On November 7, 2012, FLH Partner Brian J. Malkin and Associate Christopher Gosselin were in attendance at this year’s International Trade Commission Trial Lawyers Association Annual Meeting at the International Trade Commission (“ITC”) in Washington, D.C. The theme of this year’s meeting was the enforcement of ITC exclusion orders at the border, and the relationship between customs and the ITC.
ITC Chairman Irving A. Williamson opened the meeting, stressing his commitment to reducing the overall length of Section 337 Investigations from 16 months to 13.5 months. He also promised to continue efforts to reign in the cost of discovery during Section 337 Investigations.
During the refreshment break, guests were invited to view the new courtroom on the second floor, and heard brief remarks from Chief Administrative Law Judge (“ALJ”) Charles E. Bullock. The new courtroom is spacious and well equipped with modern technology ranging from video projection screens to LCD monitors at every table. The courtroom should see plenty of use once it opens for business, as even with the new courtroom, the ITC still has more ALJs than available space. Although the ITC saw a 30% decrease in newly instituted investigations in 2012 after a record setting number in 2011, the ALJs continue to manage a near record level of active investigations.
Judge Randall R. Rader was the keynote speaker for the dinner. His speech began by promoting greater international cooperation between courts. Judge Rader encouraged the ITC bar to streamline its litigation procedures to save clients costs by utilizing more targeted discovery and to reduce judicial resources by focusing on key issues. Judge Rader acknowledged that the ITC recently took steps towards reducing the volume and cost of discovery, for example the proposed discovery rules published in October, but also encouraged the ITC bar to do more, suggesting the current changes do not reach far enough.

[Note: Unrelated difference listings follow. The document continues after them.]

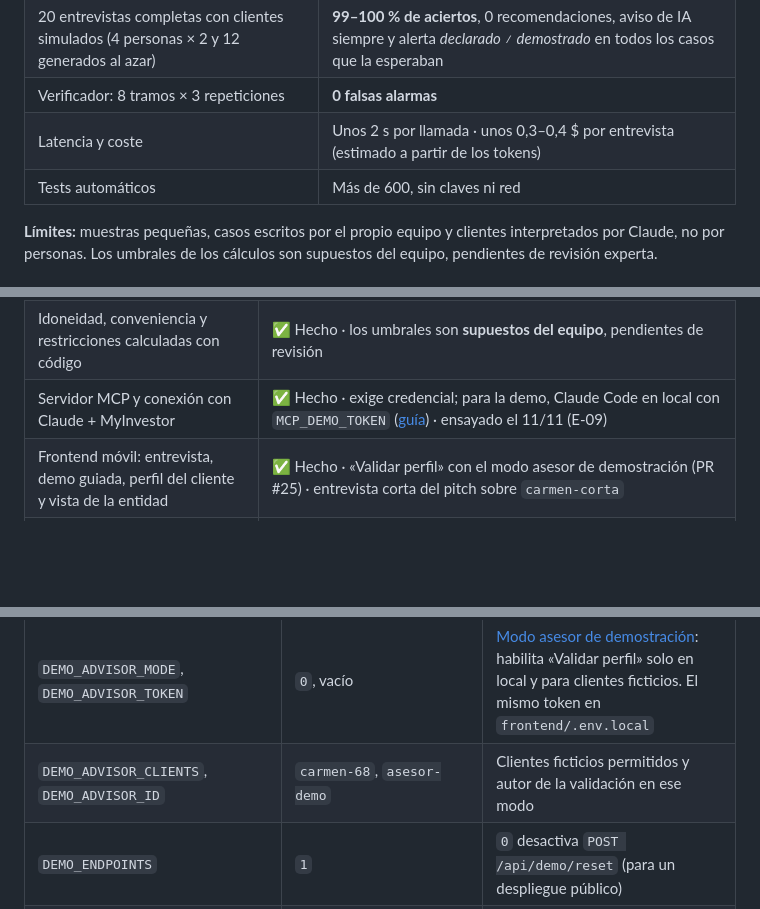
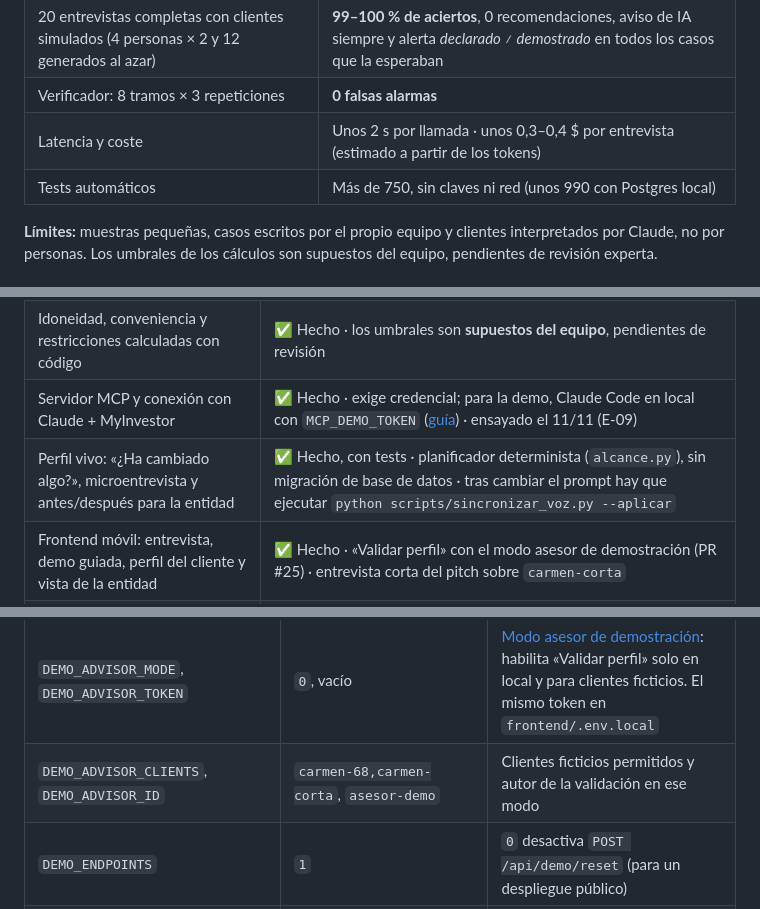
Before and after one commit to fernanrama/idoneo, a Markdown page: README.md, 3 parts joined by grey strips. GitHub-like rendering; folded sections open; blank space fills up the shorter version.

```diff
--- a/README.md
+++ b/README.md
@@ -207,7 +222,7 @@ Medido con clientes **simulados** y Claude real (`claude-sonnet-5-5`). Detalle,
 | 20 entrevistas completas con clientes simulados (4 personas × 2 y 12 generados al azar) | **99–100 % de aciertos**, 0 recomendaciones, aviso de IA siempre y alerta *declarado ≠ demostrado* en todos los casos que la esperaban |
 | Verificador: 8 tramos × 3 repeticiones | **0 falsas alarmas** |
 | Latencia y coste | Unos 2 s por llamada · unos 0,3–0,4 $ por entrevista (estimado a partir de los tokens) |
-| Tests automáticos | Más de 600, sin claves ni red |
+| Tests automáticos | Más de 750, sin claves ni red (unos 990 con Postgres local) |
 
 **Límites:** muestras pequeñas, casos escritos por el propio equipo y clientes interpretados por Claude, no por personas. Los umbrales de los cálculos son supuestos del equipo, pendientes de revisión experta.
 
@@ -230,6 +245,7 @@ Idóneo no «cumple MiFID» por sí solo: ayuda a la entidad a recoger y documen
 | Perfil versionado, evidencias, validación de la entidad y persistencia (memoria, SQLite o Postgres) | ✅ Hecho, con tests |
 | Idoneidad, conveniencia y restricciones calculadas con código | ✅ Hecho · los umbrales son **supuestos del equipo**, pendientes de revisión |
 | Servidor MCP y conexión con Claude + MyInvestor | ✅ Hecho · exige credencial; para la demo, Claude Code en local con `MCP_DEMO_TOKEN` ([guía](docs/modo-asesor-demo.md)) · ensayado el 11/11 (E-09) |
+| Perfil vivo: «¿Ha cambiado algo?», microentrevista y antes/después para la entidad | ✅ Hecho, con tests · planificador determinista (`alcance.py`), sin migración de base de datos · tras cambiar el prompt hay que ejecutar `python scripts/sincronizar_voz.py --aplicar` |
 | Frontend móvil: entrevista, demo guiada, perfil del cliente y vista de la entidad | ✅ Hecho · «Validar perfil» con el modo asesor de demostración (PR #25) · entrevista corta del pitch sobre `carmen-corta` |
 | Extractor (de la conversación al perfil, con Claude) y entrevistador en modo texto | ✅ Hecho, con tests (Claude simulado) · prueba con la API real: `python scripts/probar_extractor.py` · arquitectura en [`backend/app/agentes/`](backend/app/agentes/README.md) |
 | Verificador (incoherencias, datos dudosos y casos para el asesor) | ✅ Reglas fijas + revisión con Claude, con tests (Claude simulado) · evaluación con la API real: `python scripts/evaluar_verificador.py` · el resumen para agentes sigue siendo una plantilla fija |
@@ -257,7 +273,7 @@ Todas están en `.env.example`.
 | `LOAD_DEMO_FIXTURE` | `1` | Carga a Carmen (DATOS SIMULADOS) al arrancar, solo si no existe |
 | `ADMIN_TOKEN` | vacío | Credencial de servicio: `POST /validate` (junto con el Bearer del propietario), `POST /api/demo/reset` y consumidores del MCP. Nunca va al frontend |
 | `DEMO_ADVISOR_MODE`, `DEMO_ADVISOR_TOKEN` | `0`, vacío | [Modo asesor de demostración](docs/modo-asesor-demo.md): habilita «Validar perfil» solo en local y para clientes ficticios. El mismo token en `frontend/.env.local` |
-| `DEMO_ADVISOR_CLIENTS`, `DEMO_ADVISOR_ID` | `carmen-68`, `asesor-demo` | Clientes ficticios permitidos y autor de la validación en ese modo |
+| `DEMO_ADVISOR_CLIENTS`, `DEMO_ADVISOR_ID` | `carmen-68,carmen-corta`, `asesor-demo` | Clientes ficticios permitidos y autor de la validación en ese modo |
 | `DEMO_ENDPOINTS` | `1` | `0` desactiva `POST /api/demo/reset` (para un despliegue público) |
 | `CORS_ORIGINS` | `http://localhost:3000` | Orígenes del front permitidos, separados por comas |
 | `MCP_ALLOWED_HOSTS` | vacío | Hosts públicos del MCP (túnel o despliegue) |
```
Also changed, not shown: other parts of README.md (+20 -5 lines), frontend/README.md (+7 -6 lines), docs/img/cliente-cambio.png (added), docs/img/entidad-cambios.png (added), 9 other files.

Over the years, the ITC has become an increasingly popular alternative forum for patent infringement cases. The ITC is attractive to patent holders because of its accelerated schedule and differing jurisdictional requirements for foreign defendants. In addition, the ITC is attractive because it offers patent holders a relatively risk-free forum, since a patent holder that loses at the ITC is not estopped from filing a subsequent infringement action in district court. Consequently, many complainants choose to litigate at the ITC before pursuing similar claims in district court. In an unusual turn of events, we recently blogged about a company that lost first in district court, and then went to the ITC seeking an alternative remedy. K-V Pharmaceutical Company lost its FDA-enforcement discretion case in district court last year, but continued the fight over its preterm-birth prevention drug Makena® (17-hydroxypreogesterone caproate solution) (“HPC”) by filing a complaint at the ITC, requesting a temporary general exclusion prohibiting the unauthorized importation of HPC.